The most viable option seeking to garner the 75 percent support required is a compromise solution that includes some elements of the expansion of Medicaid, but instead forms a federally-subsidized private option for those in the 100 percent to 133 percent of poverty level.
While many Arkansas Republicans leaders, including House Speaker Davy Carter and Senate Pro Temp Michael Lamoureux, have come out in support of the plan, at least one Republican Arkansas Congressman has come out in opposition.
“Arkansas state legislative leaders are doing their best to make lemonade out of lemons, and I applaud them for taking the initiative to cope with a bad situation,” wrote Congressman Rick Crawford in a press release on Tuesday. “However, I feel the Arkansas Plan, which can only receive temporary approval at best, is destined to worsen the fiscal outlook for our state. As the reality of ObamaCare’s unsustainable and skewed funding formula becomes the subject of review as Congress grapples with the national debt crisis, states that sign up for ObamaCare, even under waivers, will find themselves caught between a rock and a hard place.”
Crawford cautioned that the program would be hard to stop in the future once it is implemented, and instead he suggested state legislators ask Congress to delay implementation of ObamaCare.
“Isn’t it the height of recklessness to add $1.3 trillion in new entitlement spending in the middle of a debt crisis?” asked Crawford. “I encourage all state legislators who are concerned about our nation’s debt crisis to set aside the Arkansas Plan and call on Congress to delay the multi-trillion-dollar ObamaCare entitlement program.”
I will note here my column from last week where I praised the Arkansas legislature’s ability to work together which stands in stark contrast to Washington’s inability to accomplish much of anything. Although Crawford’s opposition could provide some cover for those on the fence – especially those in his district – to oppose the plan, the initial response seems to indicate that state legislators are not anxious to take advice from Washington D.C.

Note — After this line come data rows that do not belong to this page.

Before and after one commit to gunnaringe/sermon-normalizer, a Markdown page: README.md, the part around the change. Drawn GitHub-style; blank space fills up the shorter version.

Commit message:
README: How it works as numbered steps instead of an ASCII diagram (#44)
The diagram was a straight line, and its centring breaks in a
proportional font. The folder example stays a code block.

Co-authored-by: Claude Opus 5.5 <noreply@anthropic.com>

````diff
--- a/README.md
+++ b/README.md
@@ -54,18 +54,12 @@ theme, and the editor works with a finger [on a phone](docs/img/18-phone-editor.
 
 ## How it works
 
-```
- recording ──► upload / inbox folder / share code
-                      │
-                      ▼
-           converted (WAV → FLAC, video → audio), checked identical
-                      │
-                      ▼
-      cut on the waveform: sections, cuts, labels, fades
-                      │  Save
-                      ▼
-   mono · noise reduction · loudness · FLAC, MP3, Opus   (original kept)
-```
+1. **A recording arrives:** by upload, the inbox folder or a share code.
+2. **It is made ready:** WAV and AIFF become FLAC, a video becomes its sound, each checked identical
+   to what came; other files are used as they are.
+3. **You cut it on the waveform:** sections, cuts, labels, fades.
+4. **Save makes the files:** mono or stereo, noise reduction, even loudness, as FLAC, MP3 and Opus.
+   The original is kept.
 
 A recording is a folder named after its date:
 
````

“The U.S. Congress gave us ObamaCare,” responded Speaker Carter this afternoon. “The Arkansas legislature has led the fight against ObamaCare and turned a losing hand into a winning one. A vote for the private option in Arkansas is a vote against ObamaCare.”
You might ask why these state legislators would take much if any advice from anyone in Washington, which fair or not, Crawford is a part of.